**What this task involves:**
Please copy every record below exactly, but leave the pictures out.

**Exercise data:**
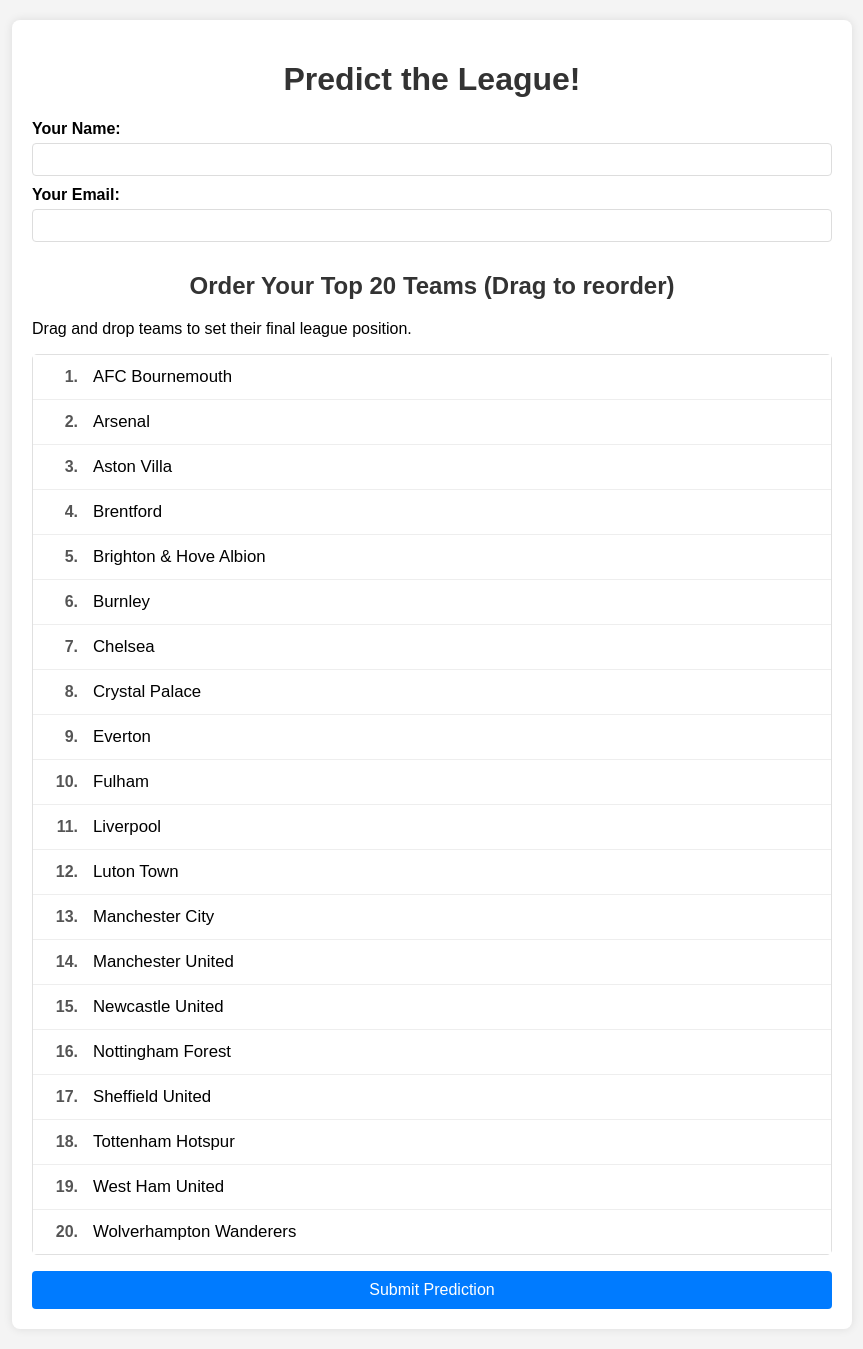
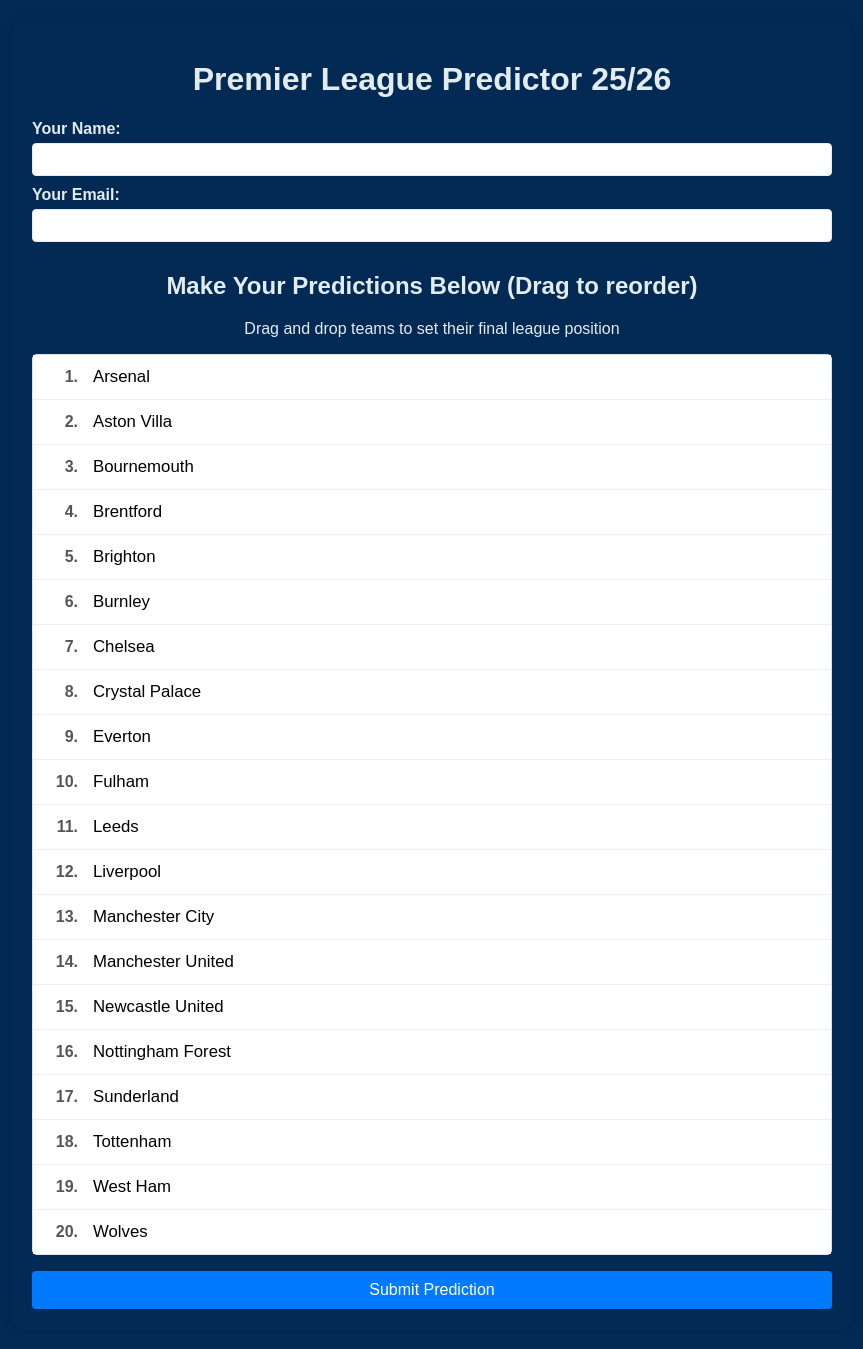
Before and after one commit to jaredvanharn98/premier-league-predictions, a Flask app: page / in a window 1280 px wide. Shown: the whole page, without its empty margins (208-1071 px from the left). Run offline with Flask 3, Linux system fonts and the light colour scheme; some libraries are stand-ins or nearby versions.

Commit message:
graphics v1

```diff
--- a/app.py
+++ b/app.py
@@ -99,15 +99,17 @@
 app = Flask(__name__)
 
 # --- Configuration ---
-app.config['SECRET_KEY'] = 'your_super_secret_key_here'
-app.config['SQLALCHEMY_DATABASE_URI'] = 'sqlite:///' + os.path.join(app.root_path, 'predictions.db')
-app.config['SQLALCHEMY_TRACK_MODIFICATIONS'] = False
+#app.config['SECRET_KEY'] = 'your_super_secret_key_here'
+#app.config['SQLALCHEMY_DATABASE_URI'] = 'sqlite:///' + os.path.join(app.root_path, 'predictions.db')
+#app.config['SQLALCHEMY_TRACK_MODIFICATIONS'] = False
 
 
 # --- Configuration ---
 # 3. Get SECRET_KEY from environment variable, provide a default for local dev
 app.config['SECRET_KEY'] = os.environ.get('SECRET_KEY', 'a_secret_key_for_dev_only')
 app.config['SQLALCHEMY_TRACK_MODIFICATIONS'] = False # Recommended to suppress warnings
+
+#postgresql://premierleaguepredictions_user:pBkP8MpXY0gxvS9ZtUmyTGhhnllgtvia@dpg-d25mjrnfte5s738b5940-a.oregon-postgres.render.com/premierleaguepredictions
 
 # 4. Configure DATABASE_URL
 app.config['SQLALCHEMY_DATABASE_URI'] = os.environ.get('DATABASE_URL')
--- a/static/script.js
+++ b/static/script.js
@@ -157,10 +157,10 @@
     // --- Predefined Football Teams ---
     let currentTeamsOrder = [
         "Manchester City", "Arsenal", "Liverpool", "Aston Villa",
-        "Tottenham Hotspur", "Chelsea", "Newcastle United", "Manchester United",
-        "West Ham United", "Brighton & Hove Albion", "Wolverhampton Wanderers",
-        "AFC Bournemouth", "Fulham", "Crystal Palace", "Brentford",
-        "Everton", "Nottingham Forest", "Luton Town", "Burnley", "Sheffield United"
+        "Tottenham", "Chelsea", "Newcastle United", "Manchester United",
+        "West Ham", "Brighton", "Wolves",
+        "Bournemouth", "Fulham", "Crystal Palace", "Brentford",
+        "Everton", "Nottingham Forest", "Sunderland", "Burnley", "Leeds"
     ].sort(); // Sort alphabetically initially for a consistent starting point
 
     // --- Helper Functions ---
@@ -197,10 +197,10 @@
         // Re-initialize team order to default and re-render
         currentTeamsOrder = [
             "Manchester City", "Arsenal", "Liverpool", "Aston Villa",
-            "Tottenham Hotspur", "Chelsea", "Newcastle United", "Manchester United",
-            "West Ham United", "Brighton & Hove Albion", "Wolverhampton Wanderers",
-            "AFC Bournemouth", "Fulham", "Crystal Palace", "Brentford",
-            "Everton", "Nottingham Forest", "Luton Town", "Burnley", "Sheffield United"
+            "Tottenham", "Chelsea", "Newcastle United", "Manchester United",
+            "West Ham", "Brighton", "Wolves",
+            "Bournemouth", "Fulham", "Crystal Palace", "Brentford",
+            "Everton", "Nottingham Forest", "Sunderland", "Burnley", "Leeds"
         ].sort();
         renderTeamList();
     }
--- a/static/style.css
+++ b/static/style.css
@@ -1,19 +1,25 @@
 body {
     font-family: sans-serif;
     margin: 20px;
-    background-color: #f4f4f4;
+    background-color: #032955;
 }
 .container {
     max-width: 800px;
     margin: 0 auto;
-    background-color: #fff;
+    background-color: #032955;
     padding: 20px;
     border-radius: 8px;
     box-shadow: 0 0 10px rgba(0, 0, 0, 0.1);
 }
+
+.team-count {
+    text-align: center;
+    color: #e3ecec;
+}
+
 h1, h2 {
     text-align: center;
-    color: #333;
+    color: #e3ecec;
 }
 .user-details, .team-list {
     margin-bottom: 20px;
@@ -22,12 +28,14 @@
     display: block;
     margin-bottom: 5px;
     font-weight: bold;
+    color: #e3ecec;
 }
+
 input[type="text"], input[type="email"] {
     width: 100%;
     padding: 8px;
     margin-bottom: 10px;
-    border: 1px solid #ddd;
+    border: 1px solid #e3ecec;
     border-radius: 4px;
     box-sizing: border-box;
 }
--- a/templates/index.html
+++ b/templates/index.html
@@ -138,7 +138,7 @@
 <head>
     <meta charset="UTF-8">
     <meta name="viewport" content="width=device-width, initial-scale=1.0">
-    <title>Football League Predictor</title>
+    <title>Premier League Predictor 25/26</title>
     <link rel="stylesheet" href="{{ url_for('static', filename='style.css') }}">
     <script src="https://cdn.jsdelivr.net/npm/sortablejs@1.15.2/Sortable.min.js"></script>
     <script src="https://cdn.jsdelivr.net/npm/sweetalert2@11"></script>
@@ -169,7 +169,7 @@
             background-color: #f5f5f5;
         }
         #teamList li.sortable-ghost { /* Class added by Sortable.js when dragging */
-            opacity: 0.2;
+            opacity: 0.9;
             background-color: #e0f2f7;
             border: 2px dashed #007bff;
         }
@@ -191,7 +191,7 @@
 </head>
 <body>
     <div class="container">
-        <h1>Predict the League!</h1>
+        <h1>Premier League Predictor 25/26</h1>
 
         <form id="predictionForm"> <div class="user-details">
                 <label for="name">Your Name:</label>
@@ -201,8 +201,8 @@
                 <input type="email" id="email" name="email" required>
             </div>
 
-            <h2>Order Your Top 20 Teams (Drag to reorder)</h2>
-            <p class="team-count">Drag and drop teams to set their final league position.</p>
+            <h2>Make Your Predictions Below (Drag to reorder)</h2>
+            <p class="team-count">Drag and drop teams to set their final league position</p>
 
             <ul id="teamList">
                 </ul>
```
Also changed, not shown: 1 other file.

**Output of the exercise:**
Before and after one commit to jaredvanharn98/premier-league-predictions, a Flask app: page / in a window 1280 px wide. Shown: the whole page, without its empty margins (208-1071 px from the left). Run offline with Flask 3, Linux system fonts and the light colour scheme; some libraries are stand-ins or nearby versions.

Commit message:
graphics v1

```diff
--- a/app.py
+++ b/app.py
@@ -99,15 +99,17 @@
 app = Flask(__name__)
 
 # --- Configuration ---
-app.config['SECRET_KEY'] = 'your_super_secret_key_here'
-app.config['SQLALCHEMY_DATABASE_URI'] = 'sqlite:///' + os.path.join(app.root_path, 'predictions.db')
-app.config['SQLALCHEMY_TRACK_MODIFICATIONS'] = False
+#app.config['SECRET_KEY'] = 'your_super_secret_key_here'
+#app.config['SQLALCHEMY_DATABASE_URI'] = 'sqlite:///' + os.path.join(app.root_path, 'predictions.db')
+#app.config['SQLALCHEMY_TRACK_MODIFICATIONS'] = False
 
 
 # --- Configuration ---
 # 3. Get SECRET_KEY from environment variable, provide a default for local dev
 app.config['SECRET_KEY'] = os.environ.get('SECRET_KEY', 'a_secret_key_for_dev_only')
 app.config['SQLALCHEMY_TRACK_MODIFICATIONS'] = False # Recommended to suppress warnings
+
+#postgresql://premierleaguepredictions_user:pBkP8MpXY0gxvS9ZtUmyTGhhnllgtvia@dpg-d25mjrnfte5s738b5940-a.oregon-postgres.render.com/premierleaguepredictions
 
 # 4. Configure DATABASE_URL
 app.config['SQLALCHEMY_DATABASE_URI'] = os.environ.get('DATABASE_URL')
--- a/static/script.js
+++ b/static/script.js
@@ -157,10 +157,10 @@
     // --- Predefined Football Teams ---
     let currentTeamsOrder = [
         "Manchester City", "Arsenal", "Liverpool", "Aston Villa",
-        "Tottenham Hotspur", "Chelsea", "Newcastle United", "Manchester United",
-        "West Ham United", "Brighton & Hove Albion", "Wolverhampton Wanderers",
-        "AFC Bournemouth", "Fulham", "Crystal Palace", "Brentford",
-        "Everton", "Nottingham Forest", "Luton Town", "Burnley", "Sheffield United"
+        "Tottenham", "Chelsea", "Newcastle United", "Manchester United",
+        "West Ham", "Brighton", "Wolves",
+        "Bournemouth", "Fulham", "Crystal Palace", "Brentford",
+        "Everton", "Nottingham Forest", "Sunderland", "Burnley", "Leeds"
     ].sort(); // Sort alphabetically initially for a consistent starting point
 
     // --- Helper Functions ---
@@ -197,10 +197,10 @@
         // Re-initialize team order to default and re-render
         currentTeamsOrder = [
             "Manchester City", "Arsenal", "Liverpool", "Aston Villa",
-            "Tottenham Hotspur", "Chelsea", "Newcastle United", "Manchester United",
-            "West Ham United", "Brighton & Hove Albion", "Wolverhampton Wanderers",
-            "AFC Bournemouth", "Fulham", "Crystal Palace", "Brentford",
-            "Everton", "Nottingham Forest", "Luton Town", "Burnley", "Sheffield United"
+            "Tottenham", "Chelsea", "Newcastle United", "Manchester United",
+            "West Ham", "Brighton", "Wolves",
+            "Bournemouth", "Fulham", "Crystal Palace", "Brentford",
+            "Everton", "Nottingham Forest", "Sunderland", "Burnley", "Leeds"
         ].sort();
         renderTeamList();
     }
--- a/static/style.css
+++ b/static/style.css
@@ -1,19 +1,25 @@
 body {
     font-family: sans-serif;
     margin: 20px;
-    background-color: #f4f4f4;
+    background-color: #032955;
 }
 .container {
     max-width: 800px;
     margin: 0 auto;
-    background-color: #fff;
+    background-color: #032955;
     padding: 20px;
     border-radius: 8px;
     box-shadow: 0 0 10px rgba(0, 0, 0, 0.1);
 }
+
+.team-count {
+    text-align: center;
+    color: #e3ecec;
+}
+
 h1, h2 {
     text-align: center;
-    color: #333;
+    color: #e3ecec;
 }
 .user-details, .team-list {
     margin-bottom: 20px;
@@ -22,12 +28,14 @@
     display: block;
     margin-bottom: 5px;
     font-weight: bold;
+    color: #e3ecec;
 }
+
 input[type="text"], input[type="email"] {
     width: 100%;
     padding: 8px;
     margin-bottom: 10px;
-    border: 1px solid #ddd;
+    border: 1px solid #e3ecec;
     border-radius: 4px;
     box-sizing: border-box;
 }
--- a/templates/index.html
+++ b/templates/index.html
@@ -138,7 +138,7 @@
 <head>
     <meta charset="UTF-8">
     <meta name="viewport" content="width=device-width, initial-scale=1.0">
-    <title>Football League Predictor</title>
+    <title>Premier League Predictor 25/26</title>
     <link rel="stylesheet" href="{{ url_for('static', filename='style.css') }}">
     <script src="https://cdn.jsdelivr.net/npm/sortablejs@1.15.2/Sortable.min.js"></script>
     <script src="https://cdn.jsdelivr.net/npm/sweetalert2@11"></script>
@@ -169,7 +169,7 @@
             background-color: #f5f5f5;
         }
         #teamList li.sortable-ghost { /* Class added by Sortable.js when dragging */
-            opacity: 0.2;
+            opacity: 0.9;
             background-color: #e0f2f7;
             border: 2px dashed #007bff;
         }
@@ -191,7 +191,7 @@
 </head>
 <body>
     <div class="container">
-        <h1>Predict the League!</h1>
+        <h1>Premier League Predictor 25/26</h1>
 
         <form id="predictionForm"> <div class="user-details">
                 <label for="name">Your Name:</label>
@@ -201,8 +201,8 @@
                 <input type="email" id="email" name="email" required>
             </div>
 
-            <h2>Order Your Top 20 Teams (Drag to reorder)</h2>
-            <p class="team-count">Drag and drop teams to set their final league position.</p>
+            <h2>Make Your Predictions Below (Drag to reorder)</h2>
+            <p class="team-count">Drag and drop teams to set their final league position</p>
 
             <ul id="teamList">
                 </ul>
```
Also changed, not shown: 1 other file.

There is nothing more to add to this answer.